U.S. Fourth Circuit - The FindLaw 4th Circuit Court of Appeals Opinion Summaries Blog

April 2016 Archives

Casino dealers can sue their employer for unpaid, mandatory dealer training, the Fourth Circuit ruled on Monday. The ruling revives a class action against PPE Casino Resorts Maryland, the owner of Maryland Live!, a $500 million casino complex in Hanover, Maryland.

Maryland Live! opened for business in 2012, after the state legalized gambling. A year later, when Maryland began to allow table games like blackjack and poker, the casino started a major expansion. To staff its table games, it sought to hire 830 new dealers, and those dealers would have to undergo several weeks of mandatory dealer training, almost all of it unpaid. But if not paying for training was a gamble, it's one that doesn't seem to have paid off.
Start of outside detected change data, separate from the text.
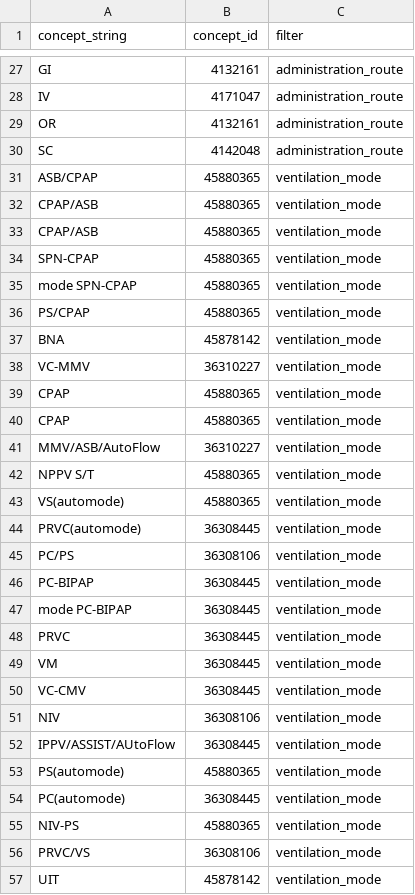
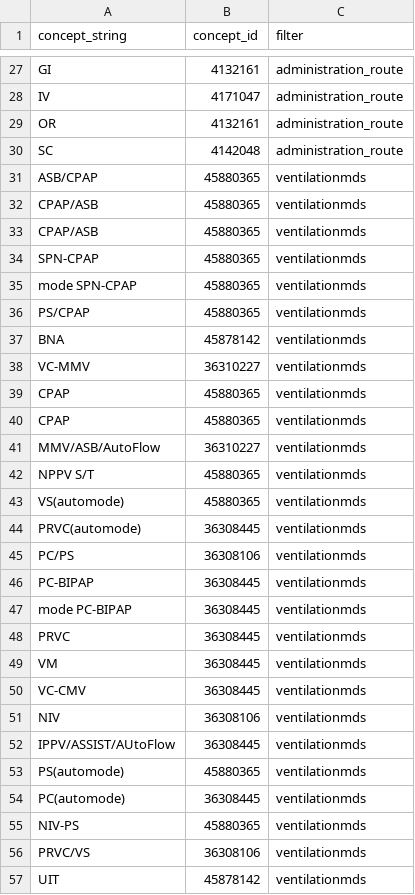
Before and after one commit to INCEPTdk/omop_etl, a CSV file: etl/csv/concept_lookup.csv, drawn as a sheet; only a part is shown, gaps mark what is left out; the diff covers the shown part only.

Commit message:
fix filter when reading from concept lookup

```diff
--- a/etl/csv/concept_lookup.csv
+++ b/etl/csv/concept_lookup.csv
@@ -30,28 +30,28 @@ OR;4132161;administration_route
 SC;4142048;administration_route
-ASB/CPAP;45880365;ventilation_mode
-CPAP/ASB;45880365;ventilation_mode
-" CPAP/ASB";45880365;ventilation_mode
-SPN-CPAP;45880365;ventilation_mode
-mode SPN-CPAP;45880365;ventilation_mode
-PS/CPAP;45880365;ventilation_mode
-BNA;45878142;ventilation_mode
-VC-MMV;36310227;ventilation_mode
-CPAP;45880365;ventilation_mode
-" CPAP";45880365;ventilation_mode
-MMV/ASB/AutoFlow;36310227;ventilation_mode
-NPPV S/T;45880365;ventilation_mode
-VS(automode);45880365;ventilation_mode
-PRVC(automode);36308445;ventilation_mode
-PC/PS;36308106;ventilation_mode
-PC-BIPAP;36308445;ventilation_mode
-mode PC-BIPAP;36308445;ventilation_mode
-PRVC;36308445;ventilation_mode
-VM;36308445;ventilation_mode
-VC-CMV;36308445;ventilation_mode
-NIV;36308106;ventilation_mode
-IPPV/ASSIST/AUtoFlow;36308445;ventilation_mode
-PS(automode);45880365;ventilation_mode
-PC(automode);36308445;ventilation_mode
-NIV-PS;45880365;ventilation_mode
-PRVC/VS;36308106;ventilation_mode
-UIT;45878142;ventilation_mode
+ASB/CPAP;45880365;ventilationmds
+CPAP/ASB;45880365;ventilationmds
+" CPAP/ASB";45880365;ventilationmds
+SPN-CPAP;45880365;ventilationmds
+mode SPN-CPAP;45880365;ventilationmds
+PS/CPAP;45880365;ventilationmds
+BNA;45878142;ventilationmds
+VC-MMV;36310227;ventilationmds
+CPAP;45880365;ventilationmds
+" CPAP";45880365;ventilationmds
+MMV/ASB/AutoFlow;36310227;ventilationmds
+NPPV S/T;45880365;ventilationmds
+VS(automode);45880365;ventilationmds
+PRVC(automode);36308445;ventilationmds
+PC/PS;36308106;ventilationmds
+PC-BIPAP;36308445;ventilationmds
+mode PC-BIPAP;36308445;ventilationmds
+PRVC;36308445;ventilationmds
+VM;36308445;ventilationmds
+VC-CMV;36308445;ventilationmds
+NIV;36308106;ventilationmds
+IPPV/ASSIST/AUtoFlow;36308445;ventilationmds
+PS(automode);45880365;ventilationmds
+PC(automode);36308445;ventilationmds
+NIV-PS;45880365;ventilationmds
+PRVC/VS;36308106;ventilationmds
+UIT;45878142;ventilationmds
```
Also changed, not shown: 8 edited cells elsewhere in this file, 1 other file.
Transgender Teen Case to Be Heard in Court, 4th Cir. Rules

Gavin Grimm, the transgender teen at the heart of the bathroom controversy in North Carolina, successfully convinced the Fourth Circuit that his case should be heard in court.
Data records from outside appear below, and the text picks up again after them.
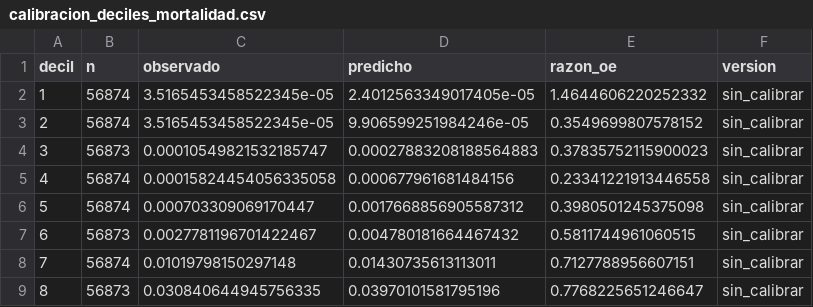
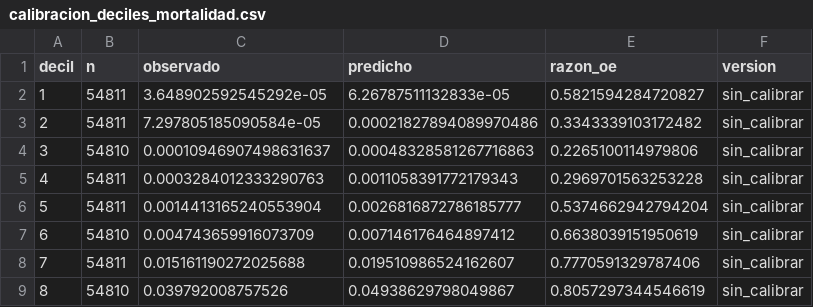
Before and after one commit to FelipeBaeza/grd-hospital-performance, a CSV file: fase4_modelado/salidas/tablas/calibracion_deciles_mortalidad.csv, drawn as a sheet; only a part is shown; the diff covers the shown part only.

```diff
--- a/fase4_modelado/salidas/tablas/calibracion_deciles_mortalidad.csv
+++ b/fase4_modelado/salidas/tablas/calibracion_deciles_mortalidad.csv
@@ -1,9 +1,9 @@
 decil,n,observado,predicho,razon_oe,version
-1,56874,3.5165453458522345e-05,2.4012563349017405e-05,1.4644606220252332,sin_calibrar
-2,56874,3.5165453458522345e-05,9.906599251984246e-05,0.3549699807578152,sin_calibrar
-3,56873,0.00010549821532185747,0.00027883208188564883,0.37835752115900023,sin_calibrar
-4,56874,0.00015824454056335058,0.000677961681484156,0.23341221913446558,sin_calibrar
-5,56874,0.000703309069170447,0.0017668856905587312,0.3980501245375098,sin_calibrar
-6,56873,0.0027781196701422467,0.004780181664467432,0.5811744961060515,sin_calibrar
-7,56874,0.01019798150297148,0.01430735613113011,0.7127788956607151,sin_calibrar
-8,56873,0.030840644945756335,0.03970101581795196,0.7768225651246647,sin_calibrar
+1,54811,3.648902592545292e-05,6.26787511132833e-05,0.5821594284720827,sin_calibrar
+2,54811,7.297805185090584e-05,0.00021827894089970486,0.3343339103172482,sin_calibrar
+3,54810,0.00010946907498631637,0.00048328581267716863,0.2265100114979806,sin_calibrar
+4,54811,0.0003284012333290763,0.0011058391772179343,0.2969701563253228,sin_calibrar
+5,54811,0.0014413165240553904,0.0026816872786185777,0.5374662942794204,sin_calibrar
+6,54810,0.004743659916073709,0.007146176464897412,0.6638039151950619,sin_calibrar
+7,54811,0.015161190272025688,0.019510986524162607,0.7770591329787406,sin_calibrar
+8,54810,0.039792008757526,0.04938629798049867,0.8057297344546619,sin_calibrar
```
Also changed, not shown: 48 edited cells elsewhere in this file, fase4_modelado/salidas/tablas/ajuste_pruebas_estadia_xgboost.csv, fase4_modelado/salidas/tablas/calibracion_deciles_estadia.csv, 7 other files.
Human rights groups have reacted approvingly to the decision, but North Carolina appears not to have moved and House Bill 2 in North Carolina appears to be moving forward despite some calls to repeal it.

Rehabilitation Act Case Affirmed Against Disabled Child by 4th Circuit
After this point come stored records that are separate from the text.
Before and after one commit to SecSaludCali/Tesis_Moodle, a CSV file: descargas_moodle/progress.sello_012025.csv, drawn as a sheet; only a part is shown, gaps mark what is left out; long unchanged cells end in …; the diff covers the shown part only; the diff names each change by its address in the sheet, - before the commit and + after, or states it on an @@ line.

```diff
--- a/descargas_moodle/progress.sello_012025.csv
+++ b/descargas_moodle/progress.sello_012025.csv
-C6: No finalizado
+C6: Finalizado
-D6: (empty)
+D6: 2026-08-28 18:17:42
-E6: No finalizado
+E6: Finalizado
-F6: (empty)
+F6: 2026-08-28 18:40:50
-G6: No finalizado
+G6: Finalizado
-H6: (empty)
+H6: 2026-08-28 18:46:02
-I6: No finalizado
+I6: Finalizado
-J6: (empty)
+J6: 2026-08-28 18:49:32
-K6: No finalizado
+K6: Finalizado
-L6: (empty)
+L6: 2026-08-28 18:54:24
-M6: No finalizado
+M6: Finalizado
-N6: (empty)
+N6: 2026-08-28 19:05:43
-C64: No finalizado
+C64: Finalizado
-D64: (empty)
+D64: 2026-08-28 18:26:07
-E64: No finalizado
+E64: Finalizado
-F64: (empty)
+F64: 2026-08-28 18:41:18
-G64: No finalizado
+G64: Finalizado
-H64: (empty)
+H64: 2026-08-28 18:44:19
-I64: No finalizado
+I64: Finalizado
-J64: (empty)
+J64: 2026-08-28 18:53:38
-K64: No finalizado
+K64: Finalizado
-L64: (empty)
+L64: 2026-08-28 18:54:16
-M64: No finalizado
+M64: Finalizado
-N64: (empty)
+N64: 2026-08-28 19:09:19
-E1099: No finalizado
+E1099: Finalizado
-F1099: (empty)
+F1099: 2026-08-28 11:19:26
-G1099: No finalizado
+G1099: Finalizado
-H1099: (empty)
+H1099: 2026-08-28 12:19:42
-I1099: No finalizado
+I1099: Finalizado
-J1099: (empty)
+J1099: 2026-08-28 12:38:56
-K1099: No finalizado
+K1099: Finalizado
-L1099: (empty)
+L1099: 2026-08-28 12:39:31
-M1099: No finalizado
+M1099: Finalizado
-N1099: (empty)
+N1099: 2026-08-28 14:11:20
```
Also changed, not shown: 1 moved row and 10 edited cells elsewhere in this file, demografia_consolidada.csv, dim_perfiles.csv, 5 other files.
Another circuit case involving student bullying was affirmed in favor of the defending education board. Why is it that despite the circumstances of some of these plaintiffs, it so difficult for them to get relief?

The answer is a complex one, and it generally hinges on a SCOTUS case Davis v. Monroe County Board of Ed.

No Qualified Immunity for Cop Who Tased Without Reason

The Fourth Circuit reviewed yet another taser case last Thursday and again found that a cop who went overboard with tasing should not enjoy qualified immunity protection for his actions.

As always, the court went through a thorough and belabored discussion of the appropriateness of qualified immunity. But even without the rigorous judicial analysis, it should be clear to anyone that repeatedly zapping someone on the ground who isn't trying to flee is going to mean legal trouble.